|34321||2008||11 صفحه PDF||سفارش دهید||محاسبه نشده|

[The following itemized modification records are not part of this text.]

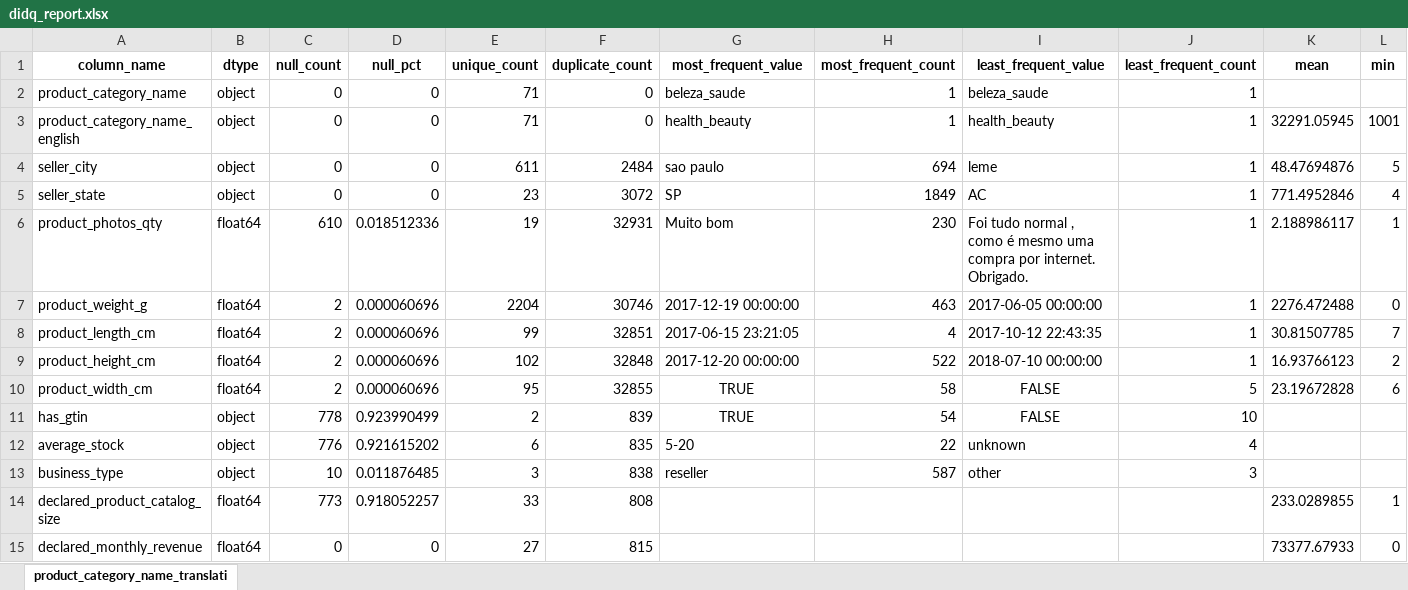
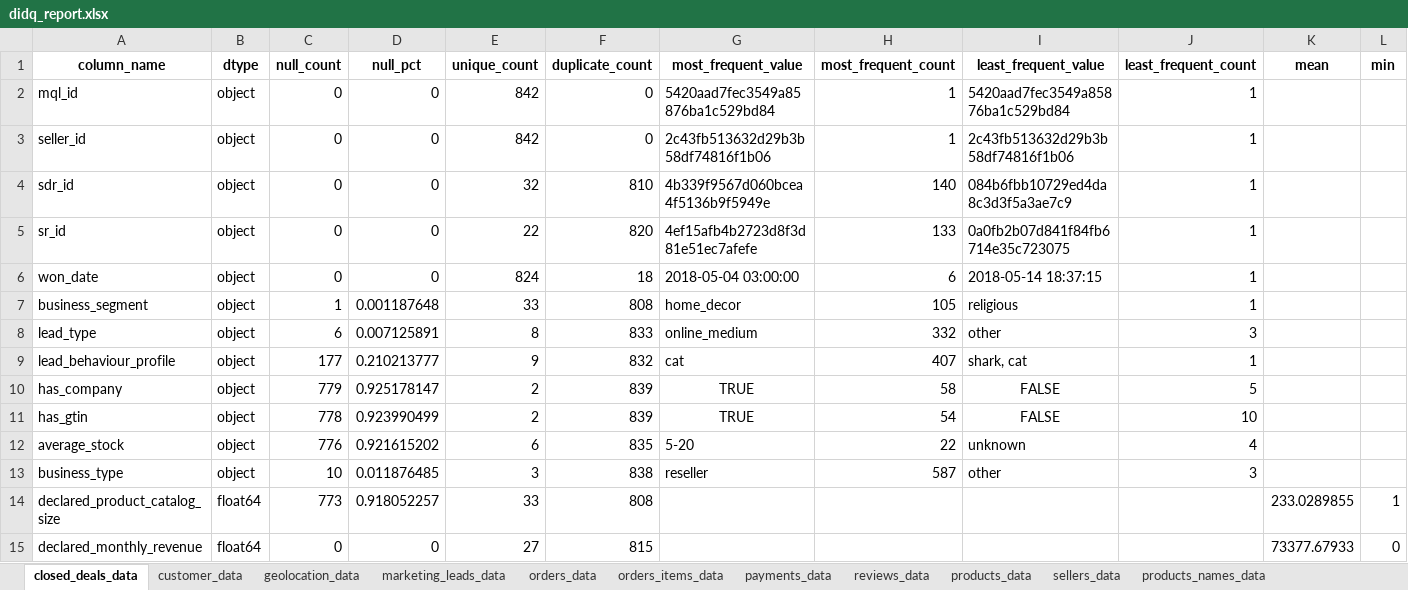
Before and after one commit to siuubhamm/Scowtt-Customer-Behavior-Prediction, an Excel workbook: Reports/didq_report.xlsx, sheet closed_deals_data, drawn as a sheet; only a part is shown; values as stored, in another font and other column widths than the file's, no borders; removed rows and columns are numbered as before the commit, all else as after; rows hold the shown columns only; the diff names each change by its address in the sheet, - before the commit and + after, or states it on an @@ line.

Commit message:
BUILD: updated didq sheet and readme

```diff
--- a/Reports/didq_report.xlsx (sheet closed_deals_data)
+++ b/Reports/didq_report.xlsx (sheet closed_deals_data)
-sheet tab: product_category_name_translati
+sheet tab: closed_deals_data
+sheet tab: customer_data
+sheet tab: geolocation_data
+sheet tab: marketing_leads_data
+sheet tab: orders_data
+sheet tab: orders_items_data
+sheet tab: payments_data
+sheet tab: reviews_data
+sheet tab: products_data
+sheet tab: sellers_data
+sheet tab: products_names_data
-A2 (column_name): product_category_name
+A2 (column_name): mql_id
-E2 (unique_count): 71
+E2 (unique_count): 842
-G2 (most_frequent_value): beleza_saude
+G2 (most_frequent_value): 5420aad7fec3549a85876ba1c529bd84
-I2 (least_frequent_value): beleza_saude
+I2 (least_frequent_value): 5420aad7fec3549a85876ba1c529bd84
-row 3: product_category_name_english | object | 0 | 0 | 71 | 0 | health_beauty | 1 | health_beauty | 1 | 32291.05945 | 1001
-row 4: seller_city | object | 0 | 0 | 611 | 2484 | sao paulo | 694 | leme | 1 | 48.47694876 | 5
-row 5: seller_state | object | 0 | 0 | 23 | 3072 | SP | 1849 | AC | 1 | 771.4952846 | 4
-row 6: product_photos_qty | float64 | 610 | 0.018512336 | 19 | 32931 | Muito bom | 230 | Foi tudo normal , como é mesmo uma compra por internet. Obrigado. | 1 | 2.188986117 | 1
-row 7: product_weight_g | float64 | 2 | 0.000060696 | 2204 | 30746 | 2017-12-19 00:00:00 | 463 | 2017-06-05 00:00:00 | 1 | 2276.472488 | 0
-row 8: product_length_cm | float64 | 2 | 0.000060696 | 99 | 32851 | 2017-06-15 23:21:05 | 4 | 2017-10-12 22:43:35 | 1 | 30.81507785 | 7
-row 9: product_height_cm | float64 | 2 | 0.000060696 | 102 | 32848 | 2017-12-20 00:00:00 | 522 | 2018-07-10 00:00:00 | 1 | 16.93766123 | 2
-row 10: product_width_cm | float64 | 2 | 0.000060696 | 95 | 32855 | TRUE | 58 | FALSE | 5 | 23.19672828 | 6
+row 3: seller_id | object | 0 | 0 | 842 | 0 | 2c43fb513632d29b3b58df74816f1b06 | 1 | 2c43fb513632d29b3b58df74816f1b06 | 1
+row 4: sdr_id | object | 0 | 0 | 32 | 810 | 4b339f9567d060bcea4f5136b9f5949e | 140 | 084b6fbb10729ed4da8c3d3f5a3ae7c9 | 1
+row 5: sr_id | object | 0 | 0 | 22 | 820 | 4ef15afb4b2723d8f3d81e51ec7afefe | 133 | 0a0fb2b07d841f84fb6714e35c723075 | 1
+row 6: won_date | object | 0 | 0 | 824 | 18 | 2018-05-04 03:00:00 | 6 | 2018-05-14 18:37:15 | 1
+row 7: business_segment | object | 1 | 0.001187648 | 33 | 808 | home_decor | 105 | religious | 1
+row 8: lead_type | object | 6 | 0.007125891 | 8 | 833 | online_medium | 332 | other | 3
+row 9: lead_behaviour_profile | object | 177 | 0.210213777 | 9 | 832 | cat | 407 | shark, cat | 1
+row 10: has_company | object | 779 | 0.925178147 | 2 | 839 | TRUE | 58 | FALSE | 5
```
Also changed, not shown: 2 other files.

Publisher : Elsevier - Science Direct (الزویر - ساینس دایرکت)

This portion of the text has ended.